## Description of the task
Would you restate each line of the data below word for word, without its pictures?

====== Source data ======

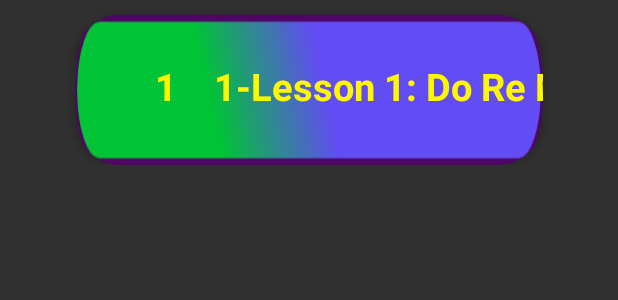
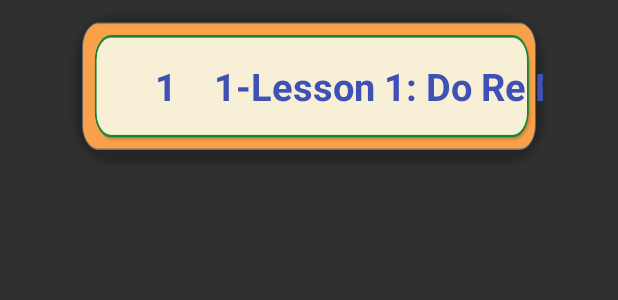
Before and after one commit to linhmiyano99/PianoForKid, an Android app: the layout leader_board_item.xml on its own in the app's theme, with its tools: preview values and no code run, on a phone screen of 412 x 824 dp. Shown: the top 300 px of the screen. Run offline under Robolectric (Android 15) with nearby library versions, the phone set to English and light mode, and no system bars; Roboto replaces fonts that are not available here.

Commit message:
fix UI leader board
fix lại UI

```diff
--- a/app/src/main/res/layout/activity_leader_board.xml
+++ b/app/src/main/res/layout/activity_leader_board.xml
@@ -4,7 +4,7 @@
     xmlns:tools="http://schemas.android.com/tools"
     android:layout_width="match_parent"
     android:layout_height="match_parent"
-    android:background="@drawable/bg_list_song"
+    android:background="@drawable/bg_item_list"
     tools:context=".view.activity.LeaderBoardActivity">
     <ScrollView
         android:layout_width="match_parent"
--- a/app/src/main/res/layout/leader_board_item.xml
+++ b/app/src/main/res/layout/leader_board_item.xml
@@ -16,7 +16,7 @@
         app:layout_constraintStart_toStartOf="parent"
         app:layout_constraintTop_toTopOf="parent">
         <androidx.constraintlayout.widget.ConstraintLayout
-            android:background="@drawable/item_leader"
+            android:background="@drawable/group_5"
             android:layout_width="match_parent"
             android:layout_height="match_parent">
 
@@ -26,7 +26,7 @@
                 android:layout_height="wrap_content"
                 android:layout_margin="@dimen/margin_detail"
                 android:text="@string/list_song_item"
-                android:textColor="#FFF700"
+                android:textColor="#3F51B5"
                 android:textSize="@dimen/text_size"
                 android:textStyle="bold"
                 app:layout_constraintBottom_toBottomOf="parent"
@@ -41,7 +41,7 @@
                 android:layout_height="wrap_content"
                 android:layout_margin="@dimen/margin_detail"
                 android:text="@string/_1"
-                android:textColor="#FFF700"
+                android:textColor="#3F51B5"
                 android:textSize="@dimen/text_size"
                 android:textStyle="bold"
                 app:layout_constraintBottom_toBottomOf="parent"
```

======

## Your response
Before and after one commit to linhmiyano99/PianoForKid, an Android app: the layout leader_board_item.xml on its own in the app's theme, with its tools: preview values and no code run, on a phone screen of 412 x 824 dp. Shown: the top 300 px of the screen. Run offline under Robolectric (Android 15) with nearby library versions, the phone set to English and light mode, and no system bars; Roboto replaces fonts that are not available here.

Commit message:
fix UI leader board
fix lại UI

```diff
--- a/app/src/main/res/layout/activity_leader_board.xml
+++ b/app/src/main/res/layout/activity_leader_board.xml
@@ -4,7 +4,7 @@
     xmlns:tools="http://schemas.android.com/tools"
     android:layout_width="match_parent"
     android:layout_height="match_parent"
-    android:background="@drawable/bg_list_song"
+    android:background="@drawable/bg_item_list"
     tools:context=".view.activity.LeaderBoardActivity">
     <ScrollView
         android:layout_width="match_parent"
--- a/app/src/main/res/layout/leader_board_item.xml
+++ b/app/src/main/res/layout/leader_board_item.xml
@@ -16,7 +16,7 @@
         app:layout_constraintStart_toStartOf="parent"
         app:layout_constraintTop_toTopOf="parent">
         <androidx.constraintlayout.widget.ConstraintLayout
-            android:background="@drawable/item_leader"
+            android:background="@drawable/group_5"
             android:layout_width="match_parent"
             android:layout_height="match_parent">
 
@@ -26,7 +26,7 @@
                 android:layout_height="wrap_content"
                 android:layout_margin="@dimen/margin_detail"
                 android:text="@string/list_song_item"
-                android:textColor="#FFF700"
+                android:textColor="#3F51B5"
                 android:textSize="@dimen/text_size"
                 android:textStyle="bold"
                 app:layout_constraintBottom_toBottomOf="parent"
@@ -41,7 +41,7 @@
                 android:layout_height="wrap_content"
                 android:layout_margin="@dimen/margin_detail"
                 android:text="@string/_1"
-                android:textColor="#FFF700"
+                android:textColor="#3F51B5"
                 android:textSize="@dimen/text_size"
                 android:textStyle="bold"
                 app:layout_constraintBottom_toBottomOf="parent"
```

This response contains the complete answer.